Wall Street’s tech-heavy Nasdaq index was on track for its fourth straight day of gains on Wednesday, hitting a record high, while the S&P 500 and the Dow also inched higher.
Tesla shares jumped 7.1 percent after billionaire Chief Executive Officer Elon Musk reassured shareholders that building 5,000 of its mass-market Model 3 cars per week by the end of June was “quite likely”.
Troubled by the Facebook privacy scandal, worries over chipmakers and iPhone sales, as well as a generally shakier tone to stock markets since February, technology stocks have been back on a tear since the start of May.
“Investors are eager to find areas of the market in which there are still prospects of above-average revenue and earnings growth, given that we are in the ninth year of economic cycle,” said Scott Clemons, chief investment strategist for Brown Brothers Harriman in New York.
“Investors are focused on areas where potential is still there, with technology being one of them.”
Facebook fell 1.4 percent, after the social networking company confirmed it had collaborated with at least four Chinese companies over sharing certain user data.
In the largest-ever shakeup of the stock market’s broad business sectors, Facebook and Google parent Alphabet will move from the top-performing technology sector to telecommunications and media stocks this fall.
Analysts have said that the move could inject more volatility into the markets, as funds tracking these indexes will be forced to trade billions of dollars of stock to realign their holdings by a Sept. 28 effective date.
U.S. officials were weighing an offer by China to import an extra $70 billion of American goods over a year, as Beijing tries to defuse a potential trade war between the world’s two largest economies, according to sources.
U.S. President Donald Trump is due to attend a G7 summit in Canada later this week, where leaders are likely to discuss the global economy and concerns about U.S. trade policy.
Trump last week pushed on with imposing tariffs — 25 percent on steel and 10 percent on aluminum — on Canada, the EU and Mexico, with Mexico retaliating by putting tariffs on American products ranging from steel to bourbon.
“Investors have become accustomed to the way in which U.S. negotiations take place … market has read through it as a positioning, rather than an immediate threat,” said Clemons.
The benchmark U.S. Treasury yield rose to a near two-week high, after data showed that U.S. trade deficit unexpectedly fell to a seven-month low in April, supporting the view of an acceleration of domestic economic growth in the second quarter.
Bank stocks often trade in line with Treasury yields, as higher rates can boost their profits. The S&P banking index was up 2.1 percent.
At 12:49 a.m. ET, the Dow Jones Industrial Average was up 220.02 points, or 0.89 percent, at 25,020.00, the S&P 500 was up 10.96 points, or 0.40 percent, at 2,759.76 and the Nasdaq Composite was up 15.12 points, or 0.20 percent, at 7,652.98.

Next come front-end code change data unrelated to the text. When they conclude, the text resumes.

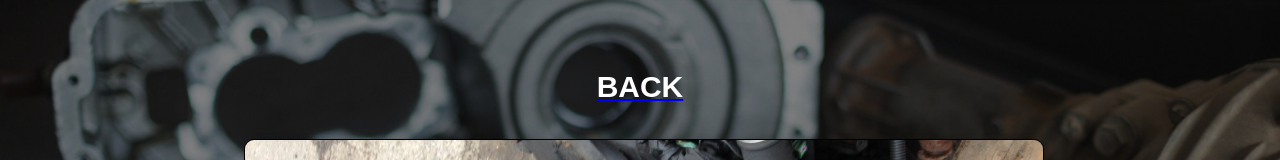
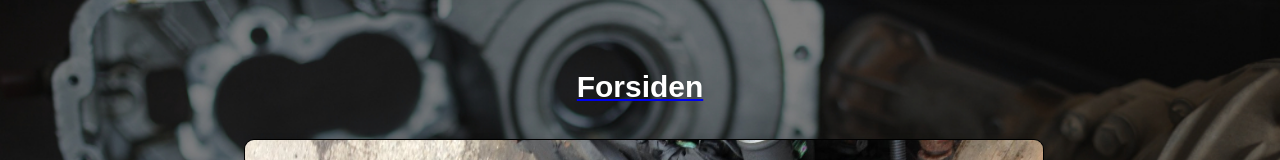
Before and after one commit to karnow/agauto, a React (Create React App) app: page /reservedele/1 in a window 1280 px wide. Shown: the part 120-280 px from the top of the page. Built offline with nearby package versions, Linux system fonts and the light colour scheme.

Commit message:
corrections in links

```diff
--- a/src/views/ReservImg.js
+++ b/src/views/ReservImg.js
@@ -67,7 +67,7 @@ const ReservImg = () => {
           }}
         ></div>
         <Link to={`/reservedele`}>
-          <StyledH2>BACK</StyledH2>;
+          <StyledH2>Forsiden</StyledH2>;
         </Link>
         <StyledImg src={res}></StyledImg>
         <a href='https://pl.freepik.com/zdjecia/samochod'>
```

Advancing issues outnumbered decliners for a 1.23-to-1 ratio on the NYSE and for a 1.37-to-1 ratio on the Nasdaq.
The S&P index recorded 46 new 52-week highs and 10 new lows, while the Nasdaq recorded 223 new highs and 14 new lows.